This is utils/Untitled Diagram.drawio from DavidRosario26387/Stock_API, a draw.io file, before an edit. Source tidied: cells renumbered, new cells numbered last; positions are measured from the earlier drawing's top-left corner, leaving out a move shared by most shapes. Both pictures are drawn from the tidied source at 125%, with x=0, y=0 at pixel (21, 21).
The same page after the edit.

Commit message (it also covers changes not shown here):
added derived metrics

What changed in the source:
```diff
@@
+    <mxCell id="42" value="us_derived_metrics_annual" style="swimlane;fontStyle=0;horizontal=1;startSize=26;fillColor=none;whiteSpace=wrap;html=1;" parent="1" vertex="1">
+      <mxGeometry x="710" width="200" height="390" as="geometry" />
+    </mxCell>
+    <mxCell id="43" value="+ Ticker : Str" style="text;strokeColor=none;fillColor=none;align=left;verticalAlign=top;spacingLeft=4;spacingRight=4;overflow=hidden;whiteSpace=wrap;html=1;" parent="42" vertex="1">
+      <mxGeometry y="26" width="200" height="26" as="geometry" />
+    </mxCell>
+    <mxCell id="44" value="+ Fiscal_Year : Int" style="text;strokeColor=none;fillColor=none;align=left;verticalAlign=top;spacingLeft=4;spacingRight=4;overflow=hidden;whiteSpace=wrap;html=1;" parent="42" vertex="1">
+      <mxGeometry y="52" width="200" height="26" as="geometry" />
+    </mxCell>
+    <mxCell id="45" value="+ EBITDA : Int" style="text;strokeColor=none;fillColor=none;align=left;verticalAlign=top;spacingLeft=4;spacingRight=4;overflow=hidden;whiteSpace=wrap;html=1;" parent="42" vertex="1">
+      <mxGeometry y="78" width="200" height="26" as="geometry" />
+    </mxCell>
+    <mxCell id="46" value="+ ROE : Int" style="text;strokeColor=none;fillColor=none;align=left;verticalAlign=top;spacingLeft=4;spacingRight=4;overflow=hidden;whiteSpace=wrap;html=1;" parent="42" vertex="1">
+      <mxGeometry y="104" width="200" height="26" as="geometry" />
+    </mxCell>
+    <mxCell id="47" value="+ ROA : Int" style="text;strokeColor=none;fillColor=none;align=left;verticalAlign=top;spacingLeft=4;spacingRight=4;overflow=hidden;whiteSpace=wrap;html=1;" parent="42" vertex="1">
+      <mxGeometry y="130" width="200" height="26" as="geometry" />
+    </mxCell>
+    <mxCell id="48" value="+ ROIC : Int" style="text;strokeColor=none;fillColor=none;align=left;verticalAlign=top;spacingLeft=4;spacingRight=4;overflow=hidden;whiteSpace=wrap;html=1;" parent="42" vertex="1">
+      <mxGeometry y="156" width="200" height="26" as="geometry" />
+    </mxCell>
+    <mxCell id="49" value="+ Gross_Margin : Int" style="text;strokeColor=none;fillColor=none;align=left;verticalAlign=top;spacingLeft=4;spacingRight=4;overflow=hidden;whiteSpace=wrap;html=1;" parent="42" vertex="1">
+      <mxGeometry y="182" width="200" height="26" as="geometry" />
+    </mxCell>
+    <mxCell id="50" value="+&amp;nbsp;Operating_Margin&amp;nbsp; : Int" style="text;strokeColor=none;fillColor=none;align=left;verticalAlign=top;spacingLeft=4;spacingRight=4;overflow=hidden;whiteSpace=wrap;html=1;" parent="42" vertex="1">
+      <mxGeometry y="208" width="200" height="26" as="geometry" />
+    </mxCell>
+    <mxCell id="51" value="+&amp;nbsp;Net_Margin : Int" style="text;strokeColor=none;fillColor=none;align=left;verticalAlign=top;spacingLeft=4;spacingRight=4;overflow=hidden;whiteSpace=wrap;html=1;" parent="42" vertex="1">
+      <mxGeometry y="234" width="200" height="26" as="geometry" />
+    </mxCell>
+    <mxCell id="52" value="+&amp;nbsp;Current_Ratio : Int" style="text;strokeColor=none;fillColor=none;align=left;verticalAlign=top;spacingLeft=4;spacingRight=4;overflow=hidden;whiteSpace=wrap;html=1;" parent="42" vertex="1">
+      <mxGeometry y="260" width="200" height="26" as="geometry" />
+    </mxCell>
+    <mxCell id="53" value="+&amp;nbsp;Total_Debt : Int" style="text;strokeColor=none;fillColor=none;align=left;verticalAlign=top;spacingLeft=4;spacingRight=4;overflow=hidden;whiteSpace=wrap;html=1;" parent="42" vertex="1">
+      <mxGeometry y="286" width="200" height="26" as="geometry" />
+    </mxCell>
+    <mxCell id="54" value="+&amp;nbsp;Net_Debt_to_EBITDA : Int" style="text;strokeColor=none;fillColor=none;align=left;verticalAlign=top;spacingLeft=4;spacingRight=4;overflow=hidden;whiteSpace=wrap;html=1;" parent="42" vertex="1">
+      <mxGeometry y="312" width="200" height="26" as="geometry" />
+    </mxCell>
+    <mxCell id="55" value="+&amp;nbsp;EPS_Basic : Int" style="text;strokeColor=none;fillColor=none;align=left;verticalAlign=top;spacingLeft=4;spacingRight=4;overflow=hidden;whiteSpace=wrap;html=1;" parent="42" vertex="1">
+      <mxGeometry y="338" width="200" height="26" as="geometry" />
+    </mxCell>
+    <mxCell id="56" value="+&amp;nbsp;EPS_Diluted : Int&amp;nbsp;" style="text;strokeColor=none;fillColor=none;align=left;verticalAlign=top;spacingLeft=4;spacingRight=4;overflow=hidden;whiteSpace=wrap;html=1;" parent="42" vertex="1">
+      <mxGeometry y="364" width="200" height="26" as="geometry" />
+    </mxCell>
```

TASK REQUIREMENTS =>
Only lines of the data holding the word "edit" go in the answer. Please copy each of them.

OUTPUT BELOW =>
This is utils/Untitled Diagram.drawio from DavidRosario26387/Stock_API, a draw.io file, before an edit. Source tidied: cells renumbered, new cells numbered last; positions are measured from the earlier drawing's top-left corner, leaving out a move shared by most shapes. Both pictures are drawn from the tidied source at 125%, with x=0, y=0 at pixel (21, 21).
The same page after the edit.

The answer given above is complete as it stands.